Task goal: Wherever a line in the records contains the word "True", return that line.

++++ Source material ++++

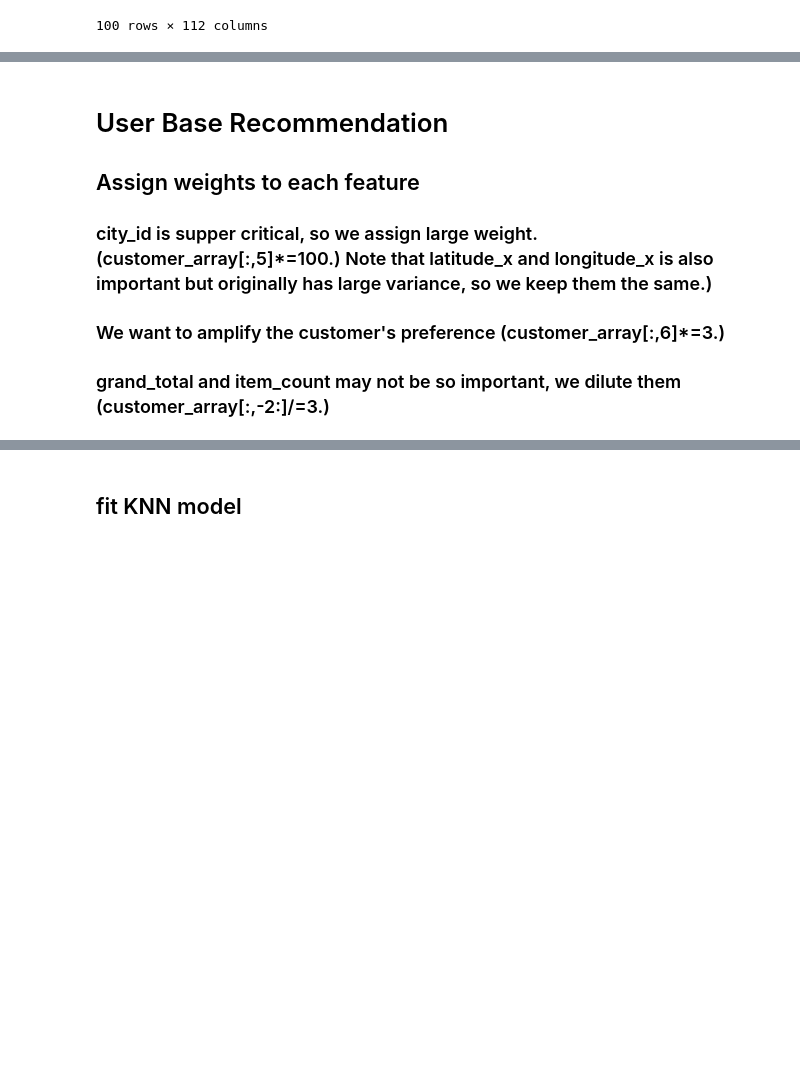
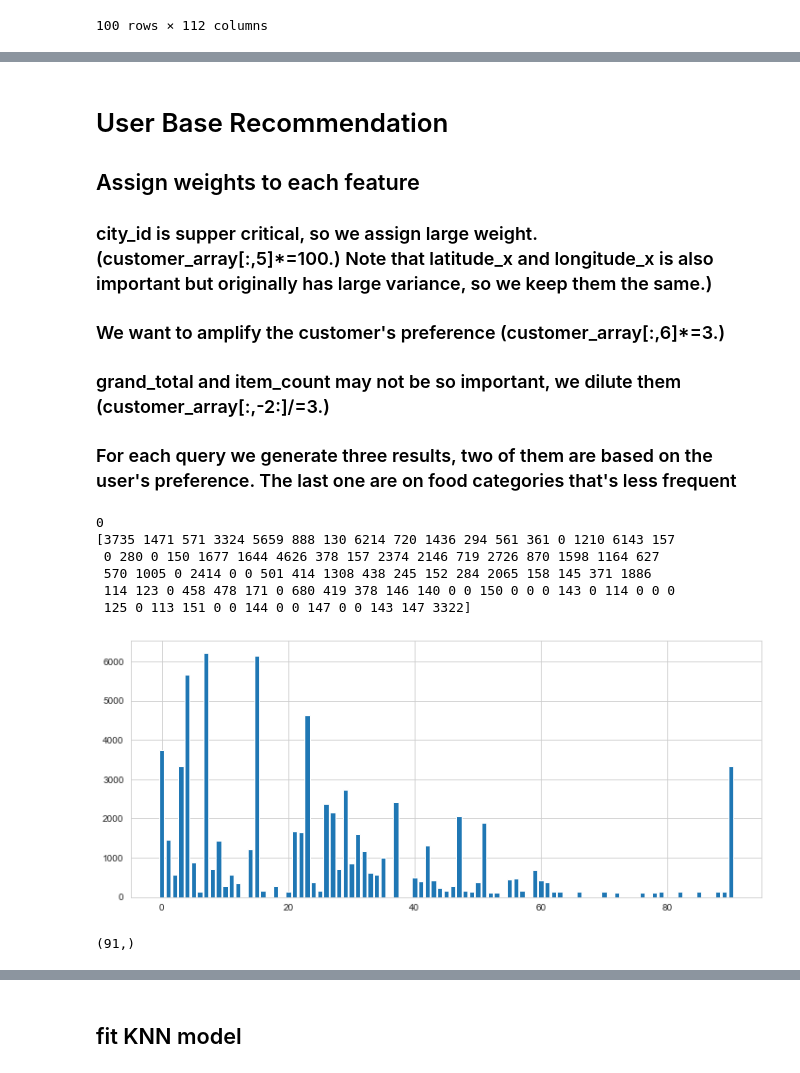
Before and after one commit to YeAnbang/Restaurant_Recommendation_System, a Jupyter notebook: Recommendation.ipynb, the cells around one changed output, grey strips where cells are left out. Cells and saved outputs as stored; diff of their text form; code cells hidden in the pictures; blank space fills up the shorter version.

```diff
--- a/Recommendation.ipynb
+++ b/Recommendation.ipynb
@@ -90,3 +88,5 @@ restaurant
 100 rows × 112 columns
 # %%
 customer_array = customer.to_numpy()[:,2:]
+restaurant_rare = restaurant.copy()
+customer_array
@@ -98,7 +107,34 @@ customer_array = customer.to_numpy()[:,2:]
 ### city_id is supper critical, so we assign large weight. (customer_array[:,5]*=100.) Note that latitude_x and	longitude_x is also important but originally has large variance, so we keep them the same.)
 ### We want to amplify the customer's preference (customer_array[:,6]*=3.)
 ### grand_total and	item_count may not be so important, we dilute them (customer_array[:,-2:]/=3.)
+
+### For each query we generate three results, two of them are based on the user's preference. The last one are on food categories that's less frequent
 # %%
 customer_array[:,-2:]/=3.
 customer_array[:,5]*=100.
-customer_array[:,6]*=3.
+customer_array[:,6:]*=3.
+# %%
+customer_array_rare = customer_array.copy()[:,6:-2]
+rare_ind = np.abs(np.sum(customer_array_rare,0))>20000
+customer_array_rare[:,rare_ind]*=0
+print(np.min(customer_array_rare))
+distribution = np.sum(customer_array_rare,0)
+print(distribution)
+plt.bar([i for i in range(len(distribution))],distribution)
+plt.show()
+print(rare_ind.shape)
+
+
+for i in range(rare_ind.shape[0]):
+    if rare_ind[i]==True:
+        index_names = restaurant_rare[(restaurant_rare['tag_'+str(int(i+1))]>0)].index
+        restaurant_rare.drop(index_names, inplace = True)
+# %% [output]
+0
+[3735 1471 571 3324 5659 888 130 6214 720 1436 294 561 361 0 1210 6143 157
+ 0 280 0 150 1677 1644 4626 378 157 2374 2146 719 2726 870 1598 1164 627
+ 570 1005 0 2414 0 0 501 414 1308 438 245 152 284 2065 158 145 371 1886
+ 114 123 0 458 478 171 0 680 419 378 146 140 0 0 150 0 0 0 143 0 114 0 0 0
+ 125 0 113 151 0 0 144 0 0 147 0 0 143 147 3322]
+[figure, added]
+(91,)
```
Also changed, not shown: parts of 16 cells of this notebook.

++++

Result of the exercise:
+    if rare_ind[i]==True:
+        restaurant_rare.drop(index_names, inplace = True)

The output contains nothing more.